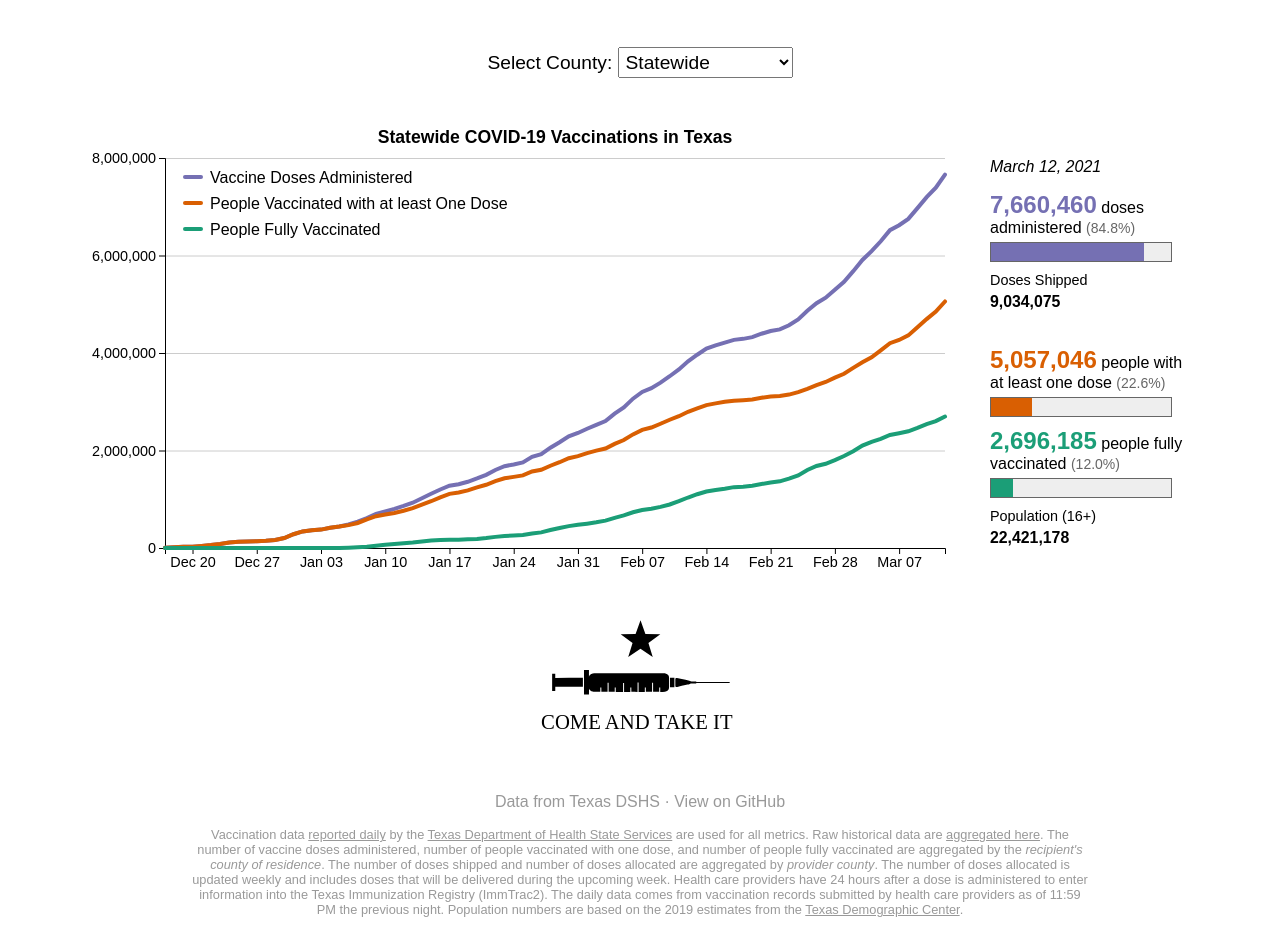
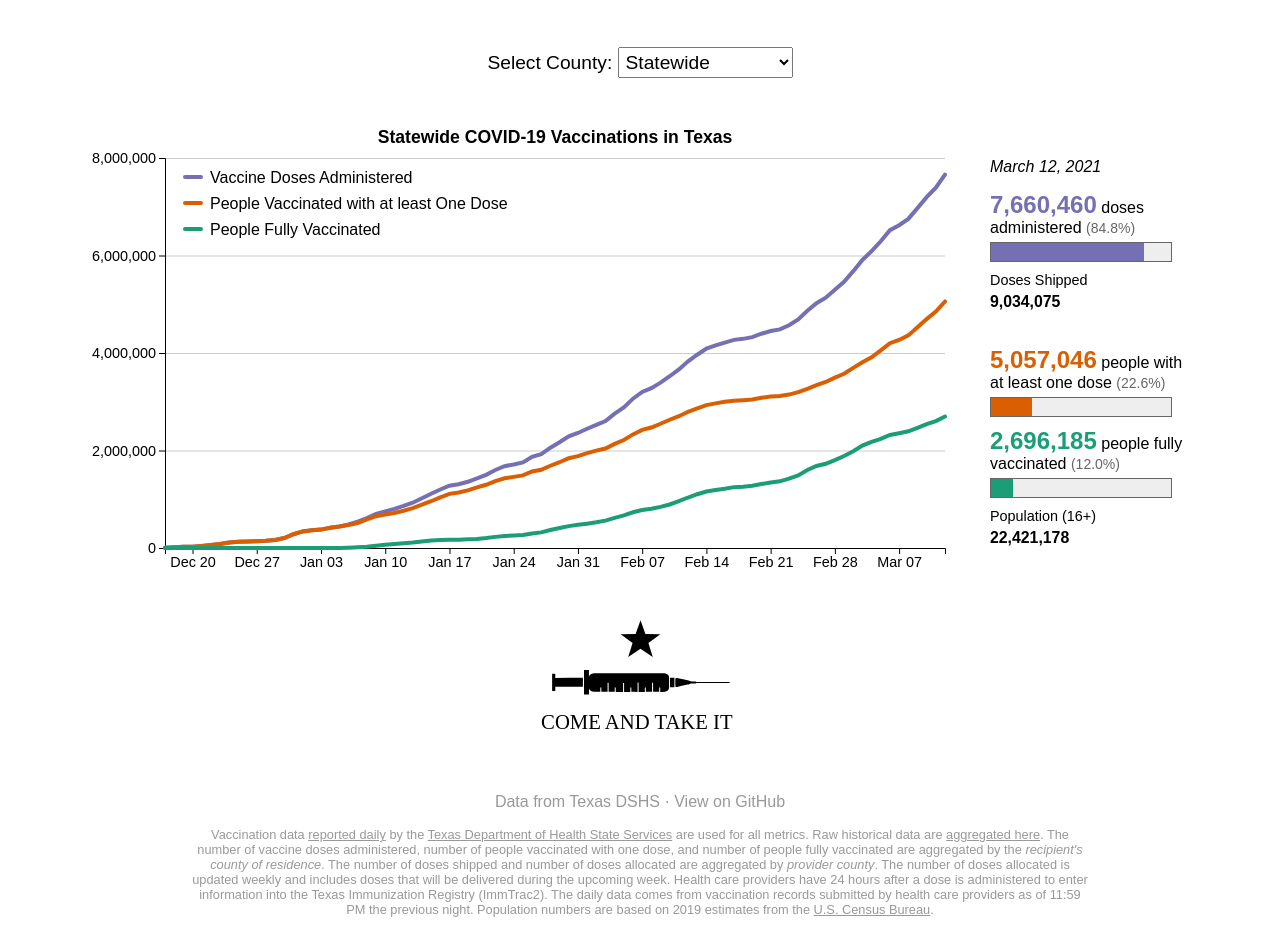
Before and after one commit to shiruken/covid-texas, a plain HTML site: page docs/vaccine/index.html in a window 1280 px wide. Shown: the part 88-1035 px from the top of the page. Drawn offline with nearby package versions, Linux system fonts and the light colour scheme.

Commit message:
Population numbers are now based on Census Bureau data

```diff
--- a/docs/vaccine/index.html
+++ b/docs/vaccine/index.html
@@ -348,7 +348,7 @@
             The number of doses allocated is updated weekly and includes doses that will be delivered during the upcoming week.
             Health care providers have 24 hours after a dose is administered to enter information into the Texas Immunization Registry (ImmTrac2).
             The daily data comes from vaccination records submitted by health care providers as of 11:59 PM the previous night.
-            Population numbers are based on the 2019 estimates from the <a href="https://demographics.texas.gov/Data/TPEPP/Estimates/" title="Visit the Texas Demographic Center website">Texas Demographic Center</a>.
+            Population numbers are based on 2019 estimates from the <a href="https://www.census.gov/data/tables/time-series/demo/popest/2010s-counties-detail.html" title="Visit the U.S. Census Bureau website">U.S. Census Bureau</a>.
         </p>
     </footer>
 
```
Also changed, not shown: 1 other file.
+++++
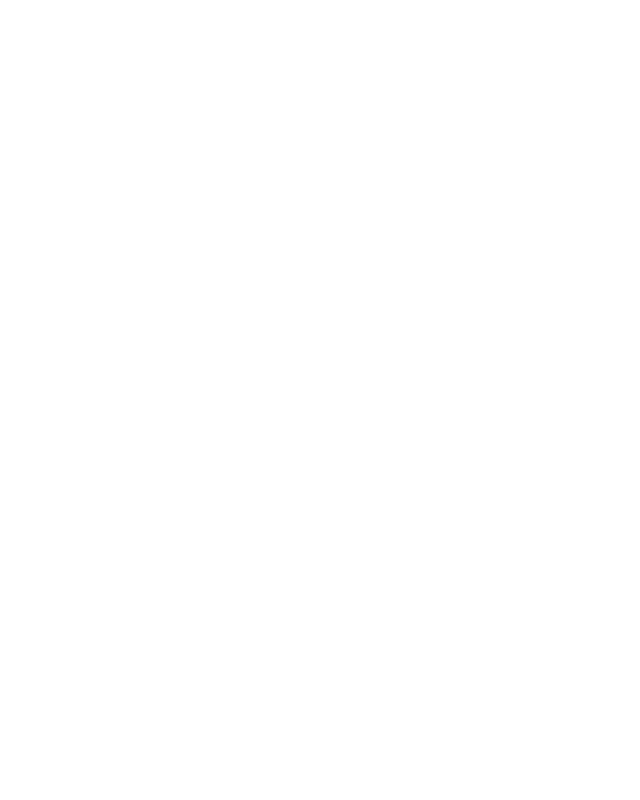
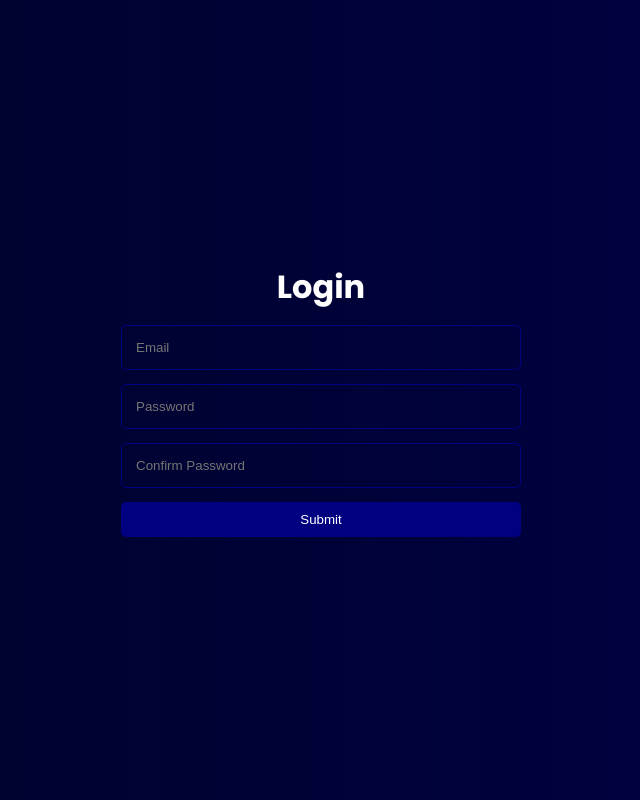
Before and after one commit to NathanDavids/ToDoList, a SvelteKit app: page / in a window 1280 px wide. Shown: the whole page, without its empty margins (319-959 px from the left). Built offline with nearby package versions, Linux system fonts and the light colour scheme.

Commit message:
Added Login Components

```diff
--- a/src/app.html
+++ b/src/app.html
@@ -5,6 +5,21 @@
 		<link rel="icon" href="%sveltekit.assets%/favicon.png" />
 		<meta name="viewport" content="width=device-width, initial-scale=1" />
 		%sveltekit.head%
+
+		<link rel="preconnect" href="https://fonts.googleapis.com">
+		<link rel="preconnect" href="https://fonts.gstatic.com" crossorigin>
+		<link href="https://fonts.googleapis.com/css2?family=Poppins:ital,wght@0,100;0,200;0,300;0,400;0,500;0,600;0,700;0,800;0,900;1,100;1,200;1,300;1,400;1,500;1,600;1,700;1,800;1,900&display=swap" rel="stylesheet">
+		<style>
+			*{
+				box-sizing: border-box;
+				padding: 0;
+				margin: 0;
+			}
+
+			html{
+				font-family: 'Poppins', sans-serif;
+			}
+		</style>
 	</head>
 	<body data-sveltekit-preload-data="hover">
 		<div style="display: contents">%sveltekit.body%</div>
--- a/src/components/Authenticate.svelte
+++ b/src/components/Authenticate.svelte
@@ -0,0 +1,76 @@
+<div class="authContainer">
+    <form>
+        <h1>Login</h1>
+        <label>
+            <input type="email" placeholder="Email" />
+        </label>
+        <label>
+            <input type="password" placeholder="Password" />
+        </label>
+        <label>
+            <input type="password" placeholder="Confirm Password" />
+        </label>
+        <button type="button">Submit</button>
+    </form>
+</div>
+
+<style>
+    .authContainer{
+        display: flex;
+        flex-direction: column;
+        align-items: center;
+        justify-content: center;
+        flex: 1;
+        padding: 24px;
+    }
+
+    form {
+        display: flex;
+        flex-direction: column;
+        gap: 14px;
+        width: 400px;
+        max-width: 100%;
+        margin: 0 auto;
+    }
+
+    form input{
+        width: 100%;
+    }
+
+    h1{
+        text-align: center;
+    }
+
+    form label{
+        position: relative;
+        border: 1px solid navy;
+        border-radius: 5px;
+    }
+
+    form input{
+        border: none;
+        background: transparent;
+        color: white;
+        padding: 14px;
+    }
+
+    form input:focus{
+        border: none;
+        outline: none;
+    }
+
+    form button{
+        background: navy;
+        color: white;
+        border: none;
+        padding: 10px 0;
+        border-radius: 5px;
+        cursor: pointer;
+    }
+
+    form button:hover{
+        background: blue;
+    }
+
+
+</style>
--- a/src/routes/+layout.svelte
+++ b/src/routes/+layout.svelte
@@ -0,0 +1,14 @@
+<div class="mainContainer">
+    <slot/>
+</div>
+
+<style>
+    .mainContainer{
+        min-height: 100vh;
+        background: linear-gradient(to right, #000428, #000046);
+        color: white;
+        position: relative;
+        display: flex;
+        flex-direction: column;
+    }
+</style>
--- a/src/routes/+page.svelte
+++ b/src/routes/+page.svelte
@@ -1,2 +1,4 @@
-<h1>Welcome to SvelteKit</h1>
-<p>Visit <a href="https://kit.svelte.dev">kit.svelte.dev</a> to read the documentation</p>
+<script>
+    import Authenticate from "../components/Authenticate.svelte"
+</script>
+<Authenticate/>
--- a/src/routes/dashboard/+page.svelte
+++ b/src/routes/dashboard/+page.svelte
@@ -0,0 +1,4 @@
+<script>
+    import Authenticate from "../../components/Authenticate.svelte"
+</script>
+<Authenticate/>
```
+++++
§ **WHAT THE TASK ASKS**
From the entries above, pull out each line that includes "fonts".

§ **OUTPUT OF THE EXERCISE**
Before and after one commit to shiruken/covid-texas, a plain HTML site: page docs/vaccine/index.html in a window 1280 px wide. Shown: the part 88-1035 px from the top of the page. Drawn offline with nearby package versions, Linux system fonts and the light colour scheme.
Before and after one commit to NathanDavids/ToDoList, a SvelteKit app: page / in a window 1280 px wide. Shown: the whole page, without its empty margins (319-959 px from the left). Built offline with nearby package versions, Linux system fonts and the light colour scheme.
+		<link rel="preconnect" href="https://fonts.googleapis.com">
+		<link rel="preconnect" href="https://fonts.gstatic.com" crossorigin>
+		<link href="https://fonts.googleapis.com/css2?family=Poppins:ital,wght@0,100;0,200;0,300;0,400;0,500;0,600;0,700;0,800;0,900;1,100;1,200;1,300;1,400;1,500;1,600;1,700;1,800;1,900&display=swap" rel="stylesheet">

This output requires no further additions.